I know that Sunny mentioned steroids. I know that if they are suspecting Lyme, then steroids are not an option. Don't do the steroids unless you are sure the Lyme is gone. Know that in MS the steroids just make you more comfortable; they are not a treatment - which means you will not lessen the damage done by an MS flare. So don't worry about steroids for the time being.
I don't know what to tell you about treatments making this better. Typically damage done by MS is permanent. You flare, which means you have an accute attack that has damaged the myelin in your central nervous system. After some time (typically a few weeks to a few months) you may re-myelinate some. You typically do not get back to normal or how you were before MS. You do learn to live with residual symptoms and you learn to adjust to your new limits. You go on like this until you have another flare at which point you learn to adjust all over again. By the way, that is the way of relapsing-remitting MS.
MS treatments are meant to slow down the progression of the disease. As you probably know, MS is progressive and incurable disease for now. It will progress even with the best response to treatment. Many start on a therapy only to flare then they panic and switch meds. Most experts and research says that it is important to get on a therapy and stay on that therapy from the earliest diagnosis possible. I flared huge 7 months after starting a med. - it was very scary to think that the med might not be working. But now I have gone a whole year plus a few weeks without a flare. I do feel better, but remember that MS meds DO NOT treat symptoms. There are a whole host of meds that treat symptoms. You have already discovered one; provigil.
I too, suffer from the constant balance and vertigo. It was my major presenting symptom and I have had ever since. I use a cane frequently to manage my balance. I can walk without it but I can't look around. I have to concentrate on just that, walking. Today I spent the day at a western fair and rodeo - I had to have my cane in order to walk and look at the sights around me. I use that cane like a tripod. It keeps me centered as to where my body is in space. Without it, I stagger and lose my balance and will fall if I walk and look about at the same time.

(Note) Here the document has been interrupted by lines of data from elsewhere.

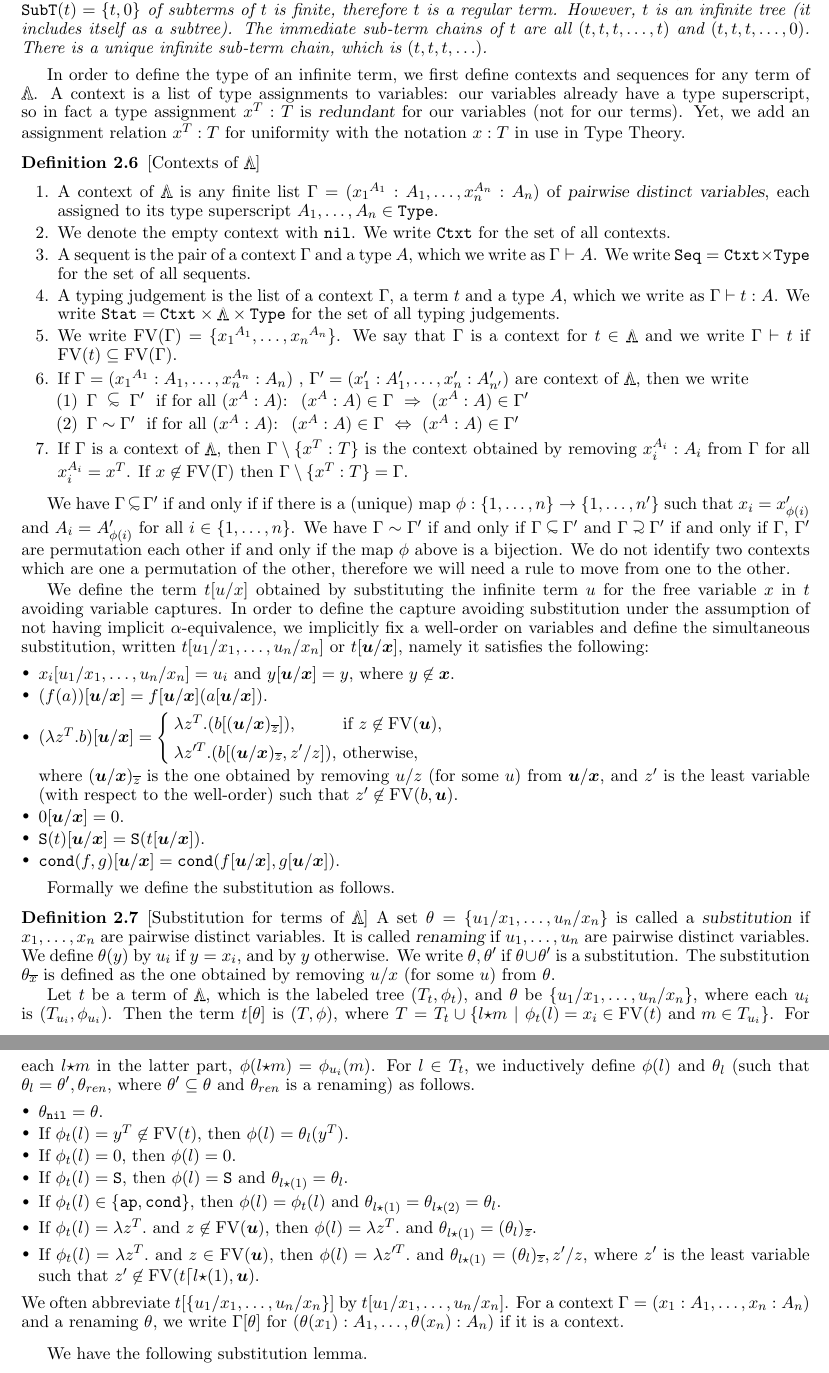
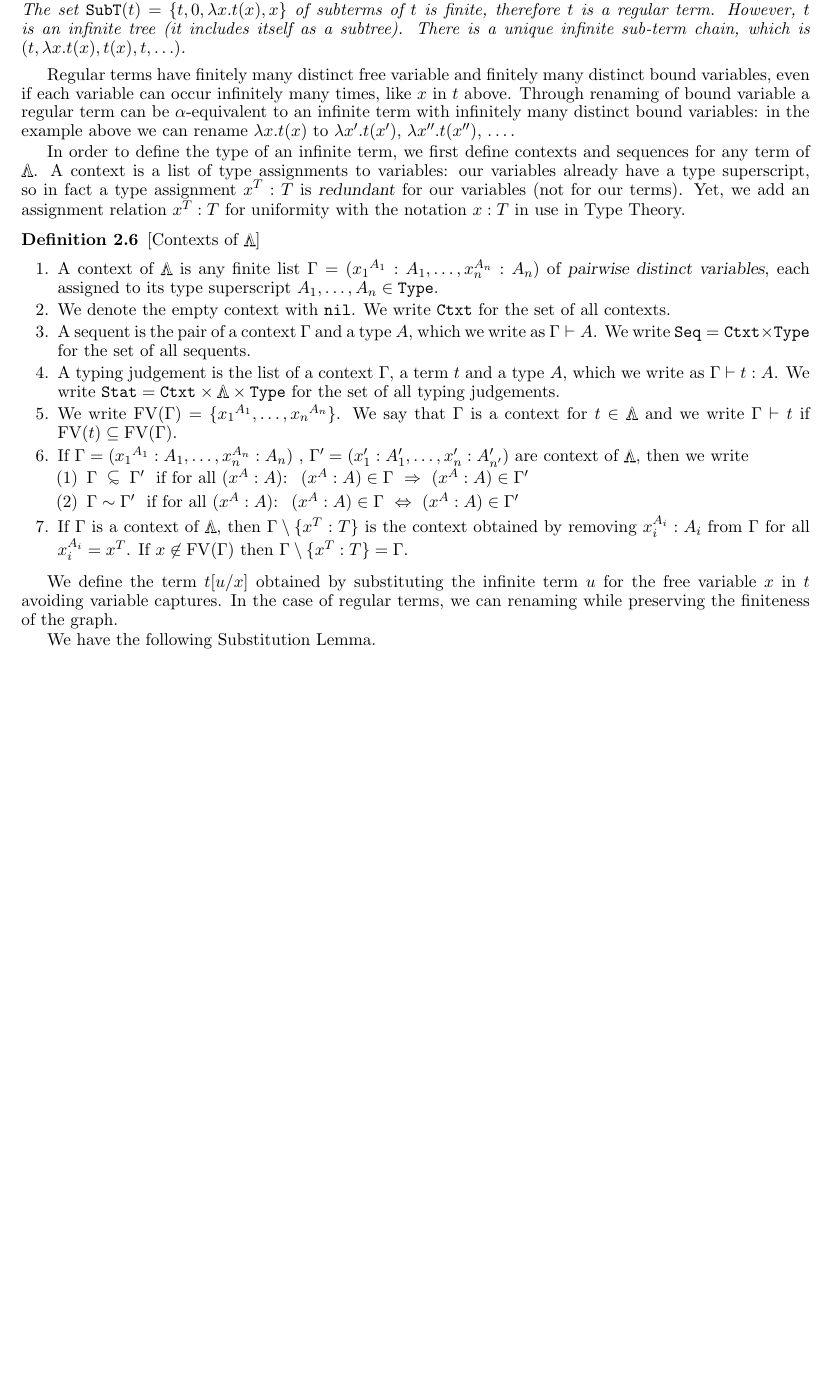
Before and after one commit to stefanoangeloberardi/MFPS25, a LaTeX document (main.tex, which reads section-infinite-lambda-terms.tex): two parts of pages 4 and 5 of 15 before the commit and part of page 4 of 15 after it, the two joined at a grey line, cut so that both start at the same text, the shorter picture padded with empty space. Compiled offline with pdfLaTeX.

Commit message:
changing some details which do not fit the MFPS version

```diff
--- a/section-infinite-lambda-terms.tex
+++ b/section-infinite-lambda-terms.tex
@@ -166,12 +174,19 @@ because the typing system (given later) does not have renaming rule as a primiti
 
 \begin{Eg}
 \label{example-regular-infinite}
-An example of regular term which is an infinite tree: the term $t = \cond(0,t) \in \LAMBDA$.
-The set $\SubTerm(t)=\{t,0\}$ of subterms  of $t$ is finite, therefore $t$ is a regular term.
+An example of regular term which is an infinite tree: the term $t = \cond(0,\lambda^N.t(x)) \in \LAMBDA$.
+The set $\SubTerm(t)=\{t,0,\lambda x.t(x), x\}$ of subterms  of $t$ is finite, therefore $t$ is a regular term.
 However, $t$ is an infinite tree (it includes itself as a subtree).
-The immediate sub-term chains of $t$ are all $(t,t,t,\ldots,t)$ and $(t,t,t,\ldots,0)$.
-There is a unique infinite sub-term chain, which is $(t,t,t,\ldots)$.
+There is a unique infinite sub-term chain, which is $(t,\lambda x.t(x),t(x),t,\ldots)$.
 \end{Eg}
+
+Regular terms have finitely many distinct free variable and finitely many
+distinct bound variables, even if each variable can occur infinitely many times,
+like $x$ in $t$ above. Through renaming of bound variable a regular term
+can be $\alpha$-equivalent to an infinite term
+with infinitely many distinct bound variables: in the example above we can
+rename $\lambda x.t(x)$ to $\lambda x'.t(x')$, $\lambda x''.t(x'')$, \ldots.
+
 
 In order to define the type of an infinite term, we first
 define contexts and sequences for any term of $\LAMBDA$.
@@ -230,13 +245,13 @@ If $x \not \in \FV(\Gamma)$ then $\Gamma\setminus\{x^T:T\} = \Gamma$.
 \end{enumerate}
 \end{definition}
 
-We have $\Gamma \subseteqsim \Gamma'$ if and only if
-if there is a (unique) map $\phi:\{1,\ldots,n\} \rightarrow \{1,\ldots,n'\}$
-such that $x_{i}=x'_{\phi(i)}$ and $A_{i}=A'_{\phi(i)}$ for all $i \in \{1,\ldots,n\}$.
-We have  $\Gamma \sim \Gamma'$ if and only if  $\Gamma \subseteqsim \Gamma'$
-and  $\Gamma \supseteqsim \Gamma'$ if and only if $\Gamma$, $\Gamma'$ are permutation
-each other if and only if the map $\phi$ above is a bijection. We do not identify two contexts
-which are one a permutation of the other, therefore we will need a rule to move from one to the other.
+%We have $\Gamma \subseteqsim \Gamma'$ if and only if
+%if there is a (unique) map $\phi:\{1,\ldots,n\} \rightarrow \{1,\ldots,n'\}$
+%such that $x_{i}=x'_{\phi(i)}$ and $A_{i}=A'_{\phi(i)}$ for all $i \in \{1,\ldots,n\}$.
+%We have  $\Gamma \sim \Gamma'$ if and only if  $\Gamma \subseteqsim \Gamma'$
+%and  $\Gamma \supseteqsim \Gamma'$ if and only if $\Gamma$, $\Gamma'$ are permutation
+%each other if and only if the map $\phi$ above is a bijection. We do not identify two contexts
+%which are one a permutation of the other, therefore we will need a rule to move from one to the other.
 
 
 %12:38 17/04/2024
@@ -281,86 +296,92 @@ which are one a permutation of the other, therefore we will need a rule to move
 %The scope of the binder $\lambda x^T.t$ is $t$.
 %The scope of the binder $\cond(f,g)$ is $g$ ($f$ is \emph{not} in the scope of $\cond(f,g)$).
 
-We define the term $t[u/x]$ obtained by substituting the infinite term $u$ for the free variable $x$ in $t$
-avoiding variable captures.
-In order to define the capture avoiding substitution
-under the assumption of not having implicit $\alpha$-equivalence,
-we implicitly fix a well-order on variables
-and define the simultaneous substitution,
-written $t[u_1/x_1,\ldots,u_n/x_n]$ or $t[\vec{u}/{\vec{x}}]$,
-namely it satisfies the following:
-\begin{itemize}
-\item
-  $x_i[u_1/x_1,\ldots,u_n/x_n] = u_i$ and $y[\vec{u}/\vec{x}] = y$, where $y\not\in\vec{x}$.
-\item
-  $(f(a))[\vec{u}/\vec{x}] = f[\vec{u}/\vec{x}](a[\vec{u}/\vec{x}])$.
-\item
-  $(\lambda z^T.b)[\vec{u}/\vec{x}] =
-  \left\{
-  \begin{array}{ll}
-    \lambda z^T.(b[\Restrict{(\vec{u}/\vec{x})}{\overline{z}}]),
-    &
-    \text{if $z \not\in \FV(\vec{u})$},
-    \\
-    \lambda z'^T.(b[\Restrict{(\vec{u}/\vec{x})}{\overline{z}},z'/z]),
-    &
-    \text{otherwise},
-  \end{array}
-  \right.$
-  \\
-  where
-  $\Restrict{(\vec{u}/\vec{x})}{\overline{z}}$ is the one obtained by removing $u/z$ (for some $u$) from $\vec{u}/\vec{x}$,
-  and
-  $z'$ is the least variable (with respect to the well-order)
-  such that $z' \not\in \FV(b,\vec{u})$.
-\item
-  $0[\vec{u}/\vec{x}] = 0$.
-\item
-  $\Succ(t)[\vec{u}/\vec{x}] = \Succ(t[\vec{u}/\vec{x}])$.
-\item
-  $\cond(f,g)[\vec{u}/\vec{x}] = \cond(f[\vec{u}/\vec{x}],g[\vec{u}/\vec{x}])$.
-\end{itemize}
+We define the term $t[u/x]$ obtained by substituting the infinite term $u$ for the free variable $x$ in $t$ avoiding variable captures. In the case of regular
+terms, we can renaming while preserving the finiteness of the graph.
+%%%%%%%%%%%%%%%%%%%%%%%%%%%%%
+%IN THE CONGRESS VERSION I WOULD NOT INCLUDE THE
+% EQUATION FOR SUBSTITUTION
+%%%%%%%%%%%%%%%%%%%%%%%%%%%%
+%In order to define the capture avoiding substitution
+%under the assumption of not having implicit $\alpha$-equivalence,
+%we implicitly fix a well-order on variables
+%and define the simultaneous substitution,
+%written $t[u_1/x_1,\ldots,u_n/x_n]$ or $t[\vec{u}/{\vec{x}}]$,
+%namely it satisfies the following:
+%\begin{itemize}
+%\item
+%  $x_i[u_1/x_1,\ldots,u_n/x_n] = u_i$ and $y[\vec{u}/\vec{x}] = y$, where $y\not\in\vec{x}$.
+%\item
+%  $(f(a))[\vec{u}/\vec{x}] = f[\vec{u}/\vec{x}](a[\vec{u}/\vec{x}])$.
+%\item
+%  $(\lambda z^T.b)[\vec{u}/\vec{x}] =
+%  \left\{
+%  \begin{array}{ll}
+%    \lambda z^T.(b[\Restrict{(\vec{u}/\vec{x})}{\overline{z}}]),
+%    &
+%    \text{if $z \not\in \FV(\vec{u})$},
+%    \\
+%    \lambda z'^T.(b[\Restrict{(\vec{u}/\vec{x})}{\overline{z}},z'/z]),
+%    &
+%    \text{otherwise},
+%  \end{array}
+%  \right.$
+%  \\
+%  where
+%  $\Restrict{(\vec{u}/\vec{x})}{\overline{z}}$ is the one obtained by removing $u/z$ (for some $u$) from $\vec{u}/\vec{x}$,
+%  and
+%  $z'$ is the least variable (with respect to the well-order)
+%  such that $z' \not\in \FV(b,\vec{u})$.
+%\item
+%  $0[\vec{u}/\vec{x}] = 0$.
+%\item
+%  $\Succ(t)[\vec{u}/\vec{x}] = \Succ(t[\vec{u}/\vec{x}])$.
+%\item
+%  $\cond(f,g)[\vec{u}/\vec{x}] = \cond(f[\vec{u}/\vec{x}],g[\vec{u}/\vec{x}])$.
+%\end{itemize}
+%
+%Formally we define the substitution as follows.
+%\begin{definition}[Substitution for terms of $\LAMBDA$]
+%  A set $\theta=\{u_1/x_1,\ldots,u_n/x_n\}$ is called a {\em substitution}
+%  if $x_1,\ldots,x_n$ are pairwise distinct variables.
+%  It is called {\em renaming} if $u_1,\ldots,u_n$ are pairwise distinct variables.
+%  We define $\theta(y)$ by $u_i$ if $y=x_i$, and by $y$ otherwise.
+%  We write $\theta,\theta'$ if $\theta\cup\theta'$ is a substitution.
+%  The substitution $\Restrict{\theta}{\overline{x}}$ is defined
+%  as the one obtained by removing $u/x$ (for some $u$) from $\theta$.
+%
+%  Let $t$ be a term of $\LAMBDA$, which is the labeled tree $(T_t,\phi_t)$,
+%  and $\theta$ be $\{u_1/x_1,\ldots,u_n/x_n\}$, where each $u_i$ is $(T_{u_i},\phi_{u_i})$.
+%  Then the term $t[\theta]$ is $(T,\phi)$, where
+%  $T = T_t \cup \{l\conc m \mid \text{$\phi_t(l) = x_i \in \FV(t)$ and $m\in T_{u_i} $}\}$.
+%  For each $l\conc m$ in the latter part, $\phi(l\conc m) = \phi_{u_i}(m)$.
+%  For $l\in T_t$, we inductively define $\phi(l)$ and
+%  $\theta_l$ (such that $\theta_l = \theta',\theta_{ren}$, where $\theta'\subseteq \theta$ and $\theta_{ren}$ is a renaming) as follows.
+%  \begin{itemize}
+%  \item
+%    $\theta_{\nil} = \theta$.
+%  \item
+%    If $\phi_t(l) = y^T \not\in\FV(t)$, then $\phi(l) = \theta_l(y^T)$.
+%  \item
+%    If $\phi_t(l) = 0$, then $\phi(l) = 0$.
+%  \item
+%    If $\phi_t(l) = \Succ$, then $\phi(l) = \Succ$ and $\theta_{l\conc (1)} = \theta_l$.
+%  \item
+%    If $\phi_t(l) \in \{\ap,\cond\}$, then $\phi(l) = \phi_t(l)$
+%    and $\theta_{l\conc (1)} = \theta_{l\conc(2)} = \theta_l$.
+%  \item
+%    If $\phi_t(l) = \lambda z^T.$ and $z\not\in\FV(\vec{u})$,
+%    then $\phi(l) = \lambda z^T.$ and $\theta_{l\conc(1)} = \Restrict{(\theta_l)}{\overline{z}}$.
+%  \item
+%    If $\phi_t(l) = \lambda z^T.$ and $z\in\FV(\vec{u})$,
+%    then $\phi(l) = \lambda z'^T.$ and $\theta_{l\conc(1)} = \Restrict{(\theta_l)}{\overline{z}},z'/z$, where $z'$ is the least variable such that $z' \not\in \FV(t\restr l\conc(1),\vec{u})$.
+%  \end{itemize}
+%  We often abbreviate $t[\{u_1/x_1,\ldots,u_n/x_n\}]$ by $t[u_1/x_1,\ldots,u_n/x_n]$.
+%  For a context $\Gamma = (x_1:A_1,\ldots,x_n:A_n)$ and a renaming $\theta$,
+%  we write $\Gamma[\theta]$ for $(\theta(x_1):A_1,\ldots,\theta(x_n):A_n)$ if it is a context.
+%\end{definition}
+%%%%%%%%%%%%%%%
 
-Formally we define the substitution as follows.
-\begin{definition}[Substitution for terms of $\LAMBDA$]
-  A set $\theta=\{u_1/x_1,\ldots,u_n/x_n\}$ is called a {\em substitution}
-  if $x_1,\ldots,x_n$ are pairwise distinct variables.
-  It is called {\em renaming} if $u_1,\ldots,u_n$ are pairwise distinct variables.
-  We define $\theta(y)$ by $u_i$ if $y=x_i$, and by $y$ otherwise.
-  We write $\theta,\theta'$ if $\theta\cup\theta'$ is a substitution.
-  The substitution $\Restrict{\theta}{\overline{x}}$ is defined
-  as the one obtained by removing $u/x$ (for some $u$) from $\theta$.
+We have the following Substitution Lemma.
 
-  Let $t$ be a term of $\LAMBDA$, which is the labeled tree $(T_t,\phi_t)$,
-  and $\theta$ be $\{u_1/x_1,\ldots,u_n/x_n\}$, where each $u_i$ is $(T_{u_i},\phi_{u_i})$.
-  Then the term $t[\theta]$ is $(T,\phi)$, where
-  $T = T_t \cup \{l\conc m \mid \text{$\phi_t(l) = x_i \in \FV(t)$ and $m\in T_{u_i} $}\}$.
-  For each $l\conc m$ in the latter part, $\phi(l\conc m) = \phi_{u_i}(m)$.
-  For $l\in T_t$, we inductively define $\phi(l)$ and
-  $\theta_l$ (such that $\theta_l = \theta',\theta_{ren}$, where $\theta'\subseteq \theta$ and $\theta_{ren}$ is a renaming) as follows.
-  \begin{itemize}
-  \item
-    $\theta_{\nil} = \theta$.
-  \item
-    If $\phi_t(l) = y^T \not\in\FV(t)$, then $\phi(l) = \theta_l(y^T)$.
-  \item
-    If $\phi_t(l) = 0$, then $\phi(l) = 0$.
-  \item
-    If $\phi_t(l) = \Succ$, then $\phi(l) = \Succ$ and $\theta_{l\conc (1)} = \theta_l$.
-  \item
-    If $\phi_t(l) \in \{\ap,\cond\}$, then $\phi(l) = \phi_t(l)$
-    and $\theta_{l\conc (1)} = \theta_{l\conc(2)} = \theta_l$.
-  \item
-    If $\phi_t(l) = \lambda z^T.$ and $z\not\in\FV(\vec{u})$,
-    then $\phi(l) = \lambda z^T.$ and $\theta_{l\conc(1)} = \Restrict{(\theta_l)}{\overline{z}}$.
-  \item
-    If $\phi_t(l) = \lambda z^T.$ and $z\in\FV(\vec{u})$,
-    then $\phi(l) = \lambda z'^T.$ and $\theta_{l\conc(1)} = \Restrict{(\theta_l)}{\overline{z}},z'/z$, where $z'$ is the least variable such that $z' \not\in \FV(t\restr l\conc(1),\vec{u})$.
-  \end{itemize}
-  We often abbreviate $t[\{u_1/x_1,\ldots,u_n/x_n\}]$ by $t[u_1/x_1,\ldots,u_n/x_n]$.
-  For a context $\Gamma = (x_1:A_1,\ldots,x_n:A_n)$ and a renaming $\theta$,
-  we write $\Gamma[\theta]$ for $(\theta(x_1):A_1,\ldots,\theta(x_n):A_n)$ if it is a context.
-\end{definition}
-
-We have the following substitution lemma.
 \begin{lemma}[Substitution lemma]\label{lem:subst}
@@ -368,9 +389,4 @@ We have the following substitution lemma.
 \end{lemma}
-
-%\begin{proof}
-%  (FILL THIS)
-%\end{proof}
-
 
 \subsection{Typing Rules}
 We define typing rules for terms of $\LAMBDA$ and the subset $\WTyped$ of well-typed terms.
```
Also changed, not shown: main.tex (+8 -8 lines), section-introduction.tex (+18 -11 lines), section-infinite-lambda-terms.tex (52 more changed lines).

Most cognitive issues in MS are rare and mild. They include things like memory problems, word retreival, attention and focus, and processing.
Numbness is one of the MS symptoms that is nearly universal. Most people with MS suffer from this to some extent or another. For some the numbness is transient and for others it is ever present once it hits. For most, once numbness occurrs, it is there to stay. That is how it is for me anyway.
I am not at all good about tremors in MS. I have not had any experience with that and so I know pretty much nothing about that. Sorry.
I don't have any answers in the journey you are on. I am sorry you are going through all this. It is a scary thing for sure. It is compounded by the lyme and the meningioma. I hope that you feel better real soon and that you get some answers real soon. Until then, just do your best to take good good care of yourself. Lean on others as needed and know you are not alone in this.
Love and prayers,
Gretchen co-moderator MS board diagnosed with MS July 2006